Among the entries below, find the lines with the word "products" and copy them.

━━━━━ Data supplied ━━━━━

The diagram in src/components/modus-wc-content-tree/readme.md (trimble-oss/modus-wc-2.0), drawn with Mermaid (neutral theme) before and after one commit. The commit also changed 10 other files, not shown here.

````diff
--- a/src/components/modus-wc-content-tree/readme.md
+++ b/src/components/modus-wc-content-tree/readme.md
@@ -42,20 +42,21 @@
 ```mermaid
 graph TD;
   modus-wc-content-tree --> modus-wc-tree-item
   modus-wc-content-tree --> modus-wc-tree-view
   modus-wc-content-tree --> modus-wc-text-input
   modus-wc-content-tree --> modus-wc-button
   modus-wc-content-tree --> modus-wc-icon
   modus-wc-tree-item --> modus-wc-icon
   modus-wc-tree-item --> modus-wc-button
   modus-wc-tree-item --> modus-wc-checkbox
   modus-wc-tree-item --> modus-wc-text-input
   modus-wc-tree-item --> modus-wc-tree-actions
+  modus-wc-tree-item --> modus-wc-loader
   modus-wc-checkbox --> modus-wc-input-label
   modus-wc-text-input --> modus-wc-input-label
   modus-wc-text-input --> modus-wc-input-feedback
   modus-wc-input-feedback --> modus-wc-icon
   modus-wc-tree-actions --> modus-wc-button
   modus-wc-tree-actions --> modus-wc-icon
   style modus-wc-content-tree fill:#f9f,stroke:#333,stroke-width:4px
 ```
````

━━━━━
━━━━━ Data supplied ━━━━━

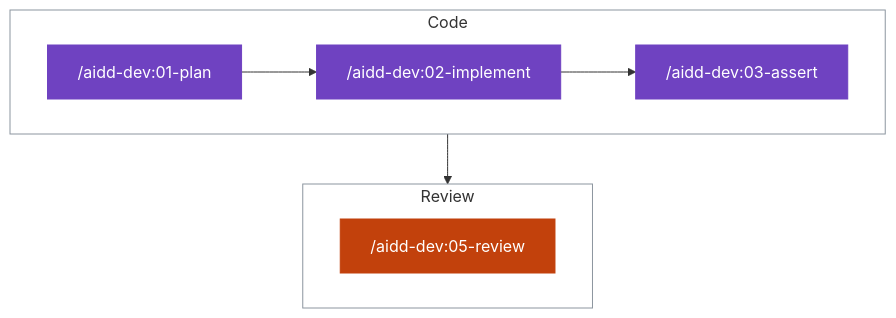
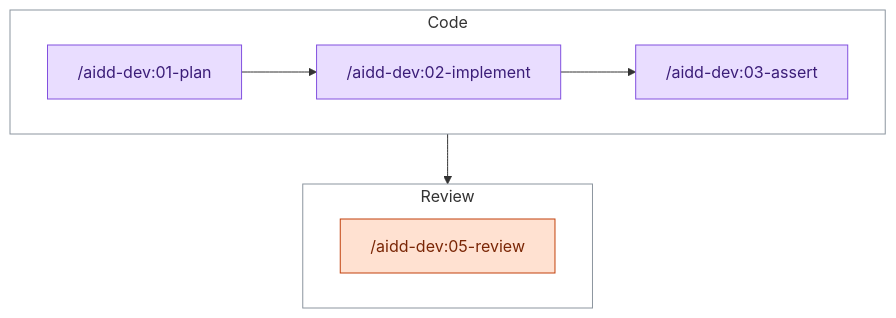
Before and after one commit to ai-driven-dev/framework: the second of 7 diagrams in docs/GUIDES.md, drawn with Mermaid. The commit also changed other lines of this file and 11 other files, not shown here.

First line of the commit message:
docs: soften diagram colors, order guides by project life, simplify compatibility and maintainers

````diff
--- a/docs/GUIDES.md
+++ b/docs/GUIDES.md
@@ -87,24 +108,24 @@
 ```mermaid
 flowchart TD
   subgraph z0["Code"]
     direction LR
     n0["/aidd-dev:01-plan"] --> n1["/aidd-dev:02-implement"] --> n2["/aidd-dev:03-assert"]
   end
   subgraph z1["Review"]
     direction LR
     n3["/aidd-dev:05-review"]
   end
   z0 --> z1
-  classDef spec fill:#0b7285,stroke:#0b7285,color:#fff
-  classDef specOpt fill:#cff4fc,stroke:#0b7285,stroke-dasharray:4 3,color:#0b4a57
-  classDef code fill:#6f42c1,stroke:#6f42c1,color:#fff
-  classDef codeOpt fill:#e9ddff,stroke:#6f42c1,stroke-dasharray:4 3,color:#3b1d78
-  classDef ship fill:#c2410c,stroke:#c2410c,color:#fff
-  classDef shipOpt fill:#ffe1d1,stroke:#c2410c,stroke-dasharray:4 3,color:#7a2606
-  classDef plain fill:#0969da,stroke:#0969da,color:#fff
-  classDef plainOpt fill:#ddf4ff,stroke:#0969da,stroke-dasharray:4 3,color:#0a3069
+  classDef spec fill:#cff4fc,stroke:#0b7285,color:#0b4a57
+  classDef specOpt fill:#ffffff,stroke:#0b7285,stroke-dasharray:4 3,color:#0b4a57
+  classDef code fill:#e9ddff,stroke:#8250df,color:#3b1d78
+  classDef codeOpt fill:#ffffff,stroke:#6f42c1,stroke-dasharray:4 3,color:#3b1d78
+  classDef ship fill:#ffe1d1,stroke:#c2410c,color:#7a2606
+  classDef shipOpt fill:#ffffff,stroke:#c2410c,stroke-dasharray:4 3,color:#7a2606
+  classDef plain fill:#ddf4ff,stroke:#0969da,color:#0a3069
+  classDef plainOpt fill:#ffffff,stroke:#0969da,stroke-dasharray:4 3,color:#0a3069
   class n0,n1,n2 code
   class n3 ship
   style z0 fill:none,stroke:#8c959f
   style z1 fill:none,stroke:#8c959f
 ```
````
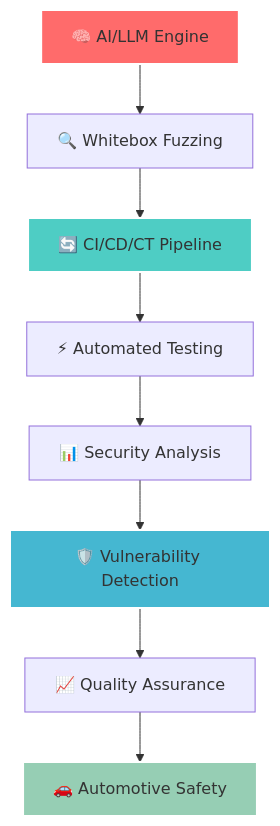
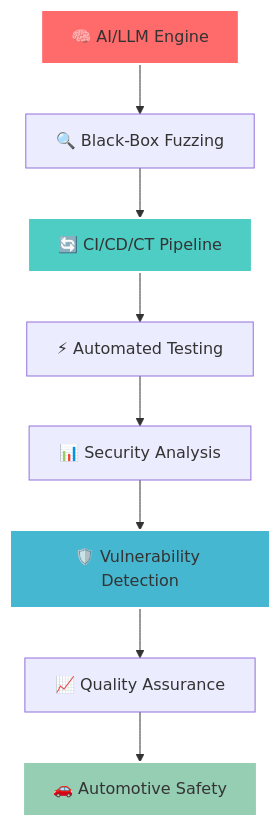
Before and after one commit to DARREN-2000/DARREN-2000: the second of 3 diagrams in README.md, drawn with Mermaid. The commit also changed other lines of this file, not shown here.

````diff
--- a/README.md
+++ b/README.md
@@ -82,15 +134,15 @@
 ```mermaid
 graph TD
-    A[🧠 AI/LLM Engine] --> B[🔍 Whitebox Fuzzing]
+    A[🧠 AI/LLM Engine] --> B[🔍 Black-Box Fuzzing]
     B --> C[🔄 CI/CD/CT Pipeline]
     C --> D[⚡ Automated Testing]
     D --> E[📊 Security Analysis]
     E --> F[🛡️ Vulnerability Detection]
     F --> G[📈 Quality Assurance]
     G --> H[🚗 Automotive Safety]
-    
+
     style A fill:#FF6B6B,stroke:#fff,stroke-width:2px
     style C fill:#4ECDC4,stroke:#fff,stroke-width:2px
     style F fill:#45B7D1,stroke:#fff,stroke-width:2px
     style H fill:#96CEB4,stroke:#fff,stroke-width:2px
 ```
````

━━━━━
━━━━━ Data supplied ━━━━━

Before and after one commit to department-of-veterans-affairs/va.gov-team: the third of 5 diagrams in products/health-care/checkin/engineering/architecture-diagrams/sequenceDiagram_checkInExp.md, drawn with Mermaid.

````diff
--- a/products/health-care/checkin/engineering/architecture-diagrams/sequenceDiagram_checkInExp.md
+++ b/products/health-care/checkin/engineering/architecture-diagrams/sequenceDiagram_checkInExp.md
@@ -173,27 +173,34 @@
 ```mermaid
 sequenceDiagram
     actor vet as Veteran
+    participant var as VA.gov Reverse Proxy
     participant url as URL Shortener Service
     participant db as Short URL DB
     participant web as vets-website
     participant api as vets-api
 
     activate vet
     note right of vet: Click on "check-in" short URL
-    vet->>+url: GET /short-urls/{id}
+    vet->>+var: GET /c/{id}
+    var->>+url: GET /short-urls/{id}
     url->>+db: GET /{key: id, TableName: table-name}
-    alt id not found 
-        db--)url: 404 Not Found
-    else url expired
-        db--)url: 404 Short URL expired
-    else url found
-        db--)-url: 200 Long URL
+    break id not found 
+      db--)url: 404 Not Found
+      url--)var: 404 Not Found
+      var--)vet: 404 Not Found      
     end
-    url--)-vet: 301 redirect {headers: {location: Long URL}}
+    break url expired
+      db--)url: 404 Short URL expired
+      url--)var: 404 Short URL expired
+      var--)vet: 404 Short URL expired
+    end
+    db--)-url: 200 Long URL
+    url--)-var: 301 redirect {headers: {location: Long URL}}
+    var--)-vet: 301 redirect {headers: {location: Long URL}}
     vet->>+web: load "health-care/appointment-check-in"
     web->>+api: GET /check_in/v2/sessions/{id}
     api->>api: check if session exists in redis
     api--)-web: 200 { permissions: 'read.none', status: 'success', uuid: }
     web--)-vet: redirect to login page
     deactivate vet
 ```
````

━━━━━

Response box:
Before and after one commit to department-of-veterans-affairs/va.gov-team: the third of 5 diagrams in products/health-care/checkin/engineering/architecture-diagrams/sequenceDiagram_checkInExp.md, drawn with Mermaid.
--- a/products/health-care/checkin/engineering/architecture-diagrams/sequenceDiagram_checkInExp.md
+++ b/products/health-care/checkin/engineering/architecture-diagrams/sequenceDiagram_checkInExp.md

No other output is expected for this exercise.